Here are some photos showing the build of this model. Construction methods are very similar to the rest of my park jet designs. Although it's a bit more complicated than the F-15 and F-18 park jets, it's a lot less complicated than the F-14 and F-22 park jets. But overall the build is pretty simple and straightforward and goes quickly. The hardest part about building this model is that it requires a LOT of sanding due to all the complex curves and fillets. This design features extra large corner doublers in the fuselage and nacelles to allow sanding those parts to a scale round shape, but all that extra sanding is definitely a lot of work. But then again it wouldn't be a real Sukhoi without those beautiful curves… ;D Just be sure to wear a dust mask when sanding so you don't inhale all that foam dust and make yourself sick (don't ask me how I know…

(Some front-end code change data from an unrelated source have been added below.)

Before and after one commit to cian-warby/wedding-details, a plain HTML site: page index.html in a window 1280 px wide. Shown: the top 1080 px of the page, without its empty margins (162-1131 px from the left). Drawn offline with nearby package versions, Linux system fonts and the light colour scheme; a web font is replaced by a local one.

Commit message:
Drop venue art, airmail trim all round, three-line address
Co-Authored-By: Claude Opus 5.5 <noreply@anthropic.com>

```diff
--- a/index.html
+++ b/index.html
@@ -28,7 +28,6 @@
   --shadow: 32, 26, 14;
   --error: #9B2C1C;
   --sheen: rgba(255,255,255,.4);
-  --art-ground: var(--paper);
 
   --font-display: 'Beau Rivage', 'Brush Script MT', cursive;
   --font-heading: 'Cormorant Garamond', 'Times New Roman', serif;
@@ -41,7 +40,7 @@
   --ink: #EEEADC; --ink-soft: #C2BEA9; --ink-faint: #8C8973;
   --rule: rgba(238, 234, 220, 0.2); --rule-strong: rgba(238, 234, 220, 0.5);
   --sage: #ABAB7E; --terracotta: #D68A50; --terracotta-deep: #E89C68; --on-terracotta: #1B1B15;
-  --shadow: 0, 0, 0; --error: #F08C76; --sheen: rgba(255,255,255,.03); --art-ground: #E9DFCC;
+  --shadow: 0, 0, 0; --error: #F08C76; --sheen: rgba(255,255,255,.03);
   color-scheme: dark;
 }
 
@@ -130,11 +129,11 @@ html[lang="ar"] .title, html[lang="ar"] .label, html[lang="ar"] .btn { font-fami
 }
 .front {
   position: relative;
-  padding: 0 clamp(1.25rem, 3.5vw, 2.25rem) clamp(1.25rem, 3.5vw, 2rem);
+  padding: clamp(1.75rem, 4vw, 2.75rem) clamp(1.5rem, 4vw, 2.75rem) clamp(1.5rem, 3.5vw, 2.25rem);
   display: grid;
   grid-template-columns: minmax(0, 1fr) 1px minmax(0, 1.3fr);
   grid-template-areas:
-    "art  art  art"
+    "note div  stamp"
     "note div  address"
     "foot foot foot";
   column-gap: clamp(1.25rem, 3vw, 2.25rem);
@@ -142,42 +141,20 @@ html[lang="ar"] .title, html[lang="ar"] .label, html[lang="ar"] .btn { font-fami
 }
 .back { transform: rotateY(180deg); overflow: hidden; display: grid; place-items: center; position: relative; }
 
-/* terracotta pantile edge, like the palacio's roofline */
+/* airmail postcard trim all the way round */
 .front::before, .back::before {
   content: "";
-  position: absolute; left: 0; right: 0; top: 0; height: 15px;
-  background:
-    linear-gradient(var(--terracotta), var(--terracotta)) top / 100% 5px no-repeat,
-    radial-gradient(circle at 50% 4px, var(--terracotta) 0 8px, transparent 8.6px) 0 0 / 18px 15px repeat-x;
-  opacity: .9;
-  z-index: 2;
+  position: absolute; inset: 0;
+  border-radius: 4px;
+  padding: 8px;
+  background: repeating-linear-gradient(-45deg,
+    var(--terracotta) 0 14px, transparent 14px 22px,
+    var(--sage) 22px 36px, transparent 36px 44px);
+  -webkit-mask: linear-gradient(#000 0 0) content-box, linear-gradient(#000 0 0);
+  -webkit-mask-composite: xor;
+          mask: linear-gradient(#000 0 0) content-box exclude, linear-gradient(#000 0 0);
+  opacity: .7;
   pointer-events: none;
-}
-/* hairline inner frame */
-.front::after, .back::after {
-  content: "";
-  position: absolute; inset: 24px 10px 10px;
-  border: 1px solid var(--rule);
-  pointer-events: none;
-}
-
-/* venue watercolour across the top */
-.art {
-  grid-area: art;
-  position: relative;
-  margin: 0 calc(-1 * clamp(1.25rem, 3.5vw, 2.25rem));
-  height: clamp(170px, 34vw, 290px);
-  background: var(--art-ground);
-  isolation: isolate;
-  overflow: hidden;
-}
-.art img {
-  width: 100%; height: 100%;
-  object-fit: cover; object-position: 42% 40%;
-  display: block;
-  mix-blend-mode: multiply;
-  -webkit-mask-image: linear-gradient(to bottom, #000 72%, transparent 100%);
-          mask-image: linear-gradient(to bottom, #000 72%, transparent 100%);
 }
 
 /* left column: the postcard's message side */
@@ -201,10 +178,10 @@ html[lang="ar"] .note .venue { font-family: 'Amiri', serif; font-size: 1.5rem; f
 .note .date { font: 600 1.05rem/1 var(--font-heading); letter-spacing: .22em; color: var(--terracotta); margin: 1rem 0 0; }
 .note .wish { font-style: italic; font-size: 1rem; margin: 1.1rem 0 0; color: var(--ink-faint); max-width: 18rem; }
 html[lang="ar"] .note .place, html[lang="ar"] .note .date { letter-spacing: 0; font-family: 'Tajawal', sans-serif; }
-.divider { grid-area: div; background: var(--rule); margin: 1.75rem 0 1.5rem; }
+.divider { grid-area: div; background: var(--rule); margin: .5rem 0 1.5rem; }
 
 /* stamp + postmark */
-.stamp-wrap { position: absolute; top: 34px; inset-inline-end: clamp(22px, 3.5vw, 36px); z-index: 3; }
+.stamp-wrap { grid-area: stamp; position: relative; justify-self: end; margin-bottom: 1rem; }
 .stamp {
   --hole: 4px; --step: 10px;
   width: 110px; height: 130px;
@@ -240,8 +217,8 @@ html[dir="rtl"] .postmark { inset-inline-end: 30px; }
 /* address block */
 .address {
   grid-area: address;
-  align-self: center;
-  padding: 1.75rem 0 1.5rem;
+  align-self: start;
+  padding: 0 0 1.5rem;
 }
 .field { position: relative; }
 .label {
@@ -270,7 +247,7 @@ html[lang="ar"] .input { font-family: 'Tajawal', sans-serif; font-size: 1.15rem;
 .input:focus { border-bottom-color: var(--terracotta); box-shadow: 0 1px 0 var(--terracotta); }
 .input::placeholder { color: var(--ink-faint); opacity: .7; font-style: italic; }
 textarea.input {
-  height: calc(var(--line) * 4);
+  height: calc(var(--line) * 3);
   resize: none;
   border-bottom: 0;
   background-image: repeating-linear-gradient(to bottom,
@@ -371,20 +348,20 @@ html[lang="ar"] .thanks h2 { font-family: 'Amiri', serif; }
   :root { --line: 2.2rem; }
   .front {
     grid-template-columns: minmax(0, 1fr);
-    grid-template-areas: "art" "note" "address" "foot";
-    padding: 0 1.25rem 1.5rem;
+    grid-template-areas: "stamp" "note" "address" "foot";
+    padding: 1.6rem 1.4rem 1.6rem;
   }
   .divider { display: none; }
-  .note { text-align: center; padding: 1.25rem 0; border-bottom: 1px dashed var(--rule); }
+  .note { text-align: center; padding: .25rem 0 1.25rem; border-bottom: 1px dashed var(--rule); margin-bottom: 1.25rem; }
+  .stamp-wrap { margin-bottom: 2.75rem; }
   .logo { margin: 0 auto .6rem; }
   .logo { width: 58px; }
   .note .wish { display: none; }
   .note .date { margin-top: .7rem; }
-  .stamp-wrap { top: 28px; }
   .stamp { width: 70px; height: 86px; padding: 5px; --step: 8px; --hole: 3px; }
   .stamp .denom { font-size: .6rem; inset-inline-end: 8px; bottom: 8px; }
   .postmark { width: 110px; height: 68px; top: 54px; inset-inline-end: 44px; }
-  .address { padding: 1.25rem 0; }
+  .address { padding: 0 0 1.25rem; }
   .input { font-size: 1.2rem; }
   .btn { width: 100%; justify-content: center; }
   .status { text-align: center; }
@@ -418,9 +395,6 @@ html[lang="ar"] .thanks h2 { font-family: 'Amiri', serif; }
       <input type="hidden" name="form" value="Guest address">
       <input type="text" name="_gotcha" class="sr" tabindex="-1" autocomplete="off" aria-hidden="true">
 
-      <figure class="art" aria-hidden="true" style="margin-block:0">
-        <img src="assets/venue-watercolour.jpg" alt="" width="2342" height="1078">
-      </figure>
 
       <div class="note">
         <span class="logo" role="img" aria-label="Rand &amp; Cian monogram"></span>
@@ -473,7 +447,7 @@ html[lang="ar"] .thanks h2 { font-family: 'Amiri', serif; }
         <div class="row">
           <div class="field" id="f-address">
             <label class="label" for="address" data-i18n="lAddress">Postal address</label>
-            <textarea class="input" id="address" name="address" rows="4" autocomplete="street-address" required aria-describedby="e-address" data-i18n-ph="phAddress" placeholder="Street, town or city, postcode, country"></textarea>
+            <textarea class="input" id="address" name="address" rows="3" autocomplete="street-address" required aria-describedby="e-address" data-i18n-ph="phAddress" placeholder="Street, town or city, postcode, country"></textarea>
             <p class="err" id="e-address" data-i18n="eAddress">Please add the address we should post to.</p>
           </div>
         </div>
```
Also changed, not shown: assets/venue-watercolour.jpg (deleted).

Note there are wide variety of options for how this model can be built, including:
* Canard or no canard – The plans show all the modifications required to convert this Su-37 to one of the original non-canard Su-27 or Su-30 variants. All that's required is to delete the canard, install a modified strake and modify the vertical tail. The changes required to do this are shown in red on the plans.
* Twin motors or single motor – This design can be easily adapted for a single centerline motor, which could be done with or without thrust vectoring (in this case it would be single-axis or pitch only). Note the upcoming Littlescreamers Super Park Jet Special motor would be an excellent motor for a single-motor version. The changes required to do this are also shown on the plans.
* With or without thrust vectoring – The TV system provides amazing maneuverability on this model but also adds quite a bit of weight, cost and complexity. For those that want a simpler version, this model can be built without the TV system and will still be a great-flying park jet. Another option would be to simplify the TV system by slaving the TV and stabilators together mechanically to eliminate the need for one pair of servos and a lot of complex transmitter programming. I'll describe the TV system in more detail in the next post.
* Flight controls – There are a wide range of flight control options on this model. To actuate everything (stabilators, flaperons, rudders, canard, thrust vectoring, throttles) would require 9 channels and up to 8 servos! But on the other hand, this model could be flown just fine using tailerons only—3 channels and 2 servos. The setup on my model is in the middle, with tailerons, rudder, thrust vectoring, and twin throttles, for 7 channels and 5 servos. I'll describe the flight controls and mixes required in more detail in a subsequent post.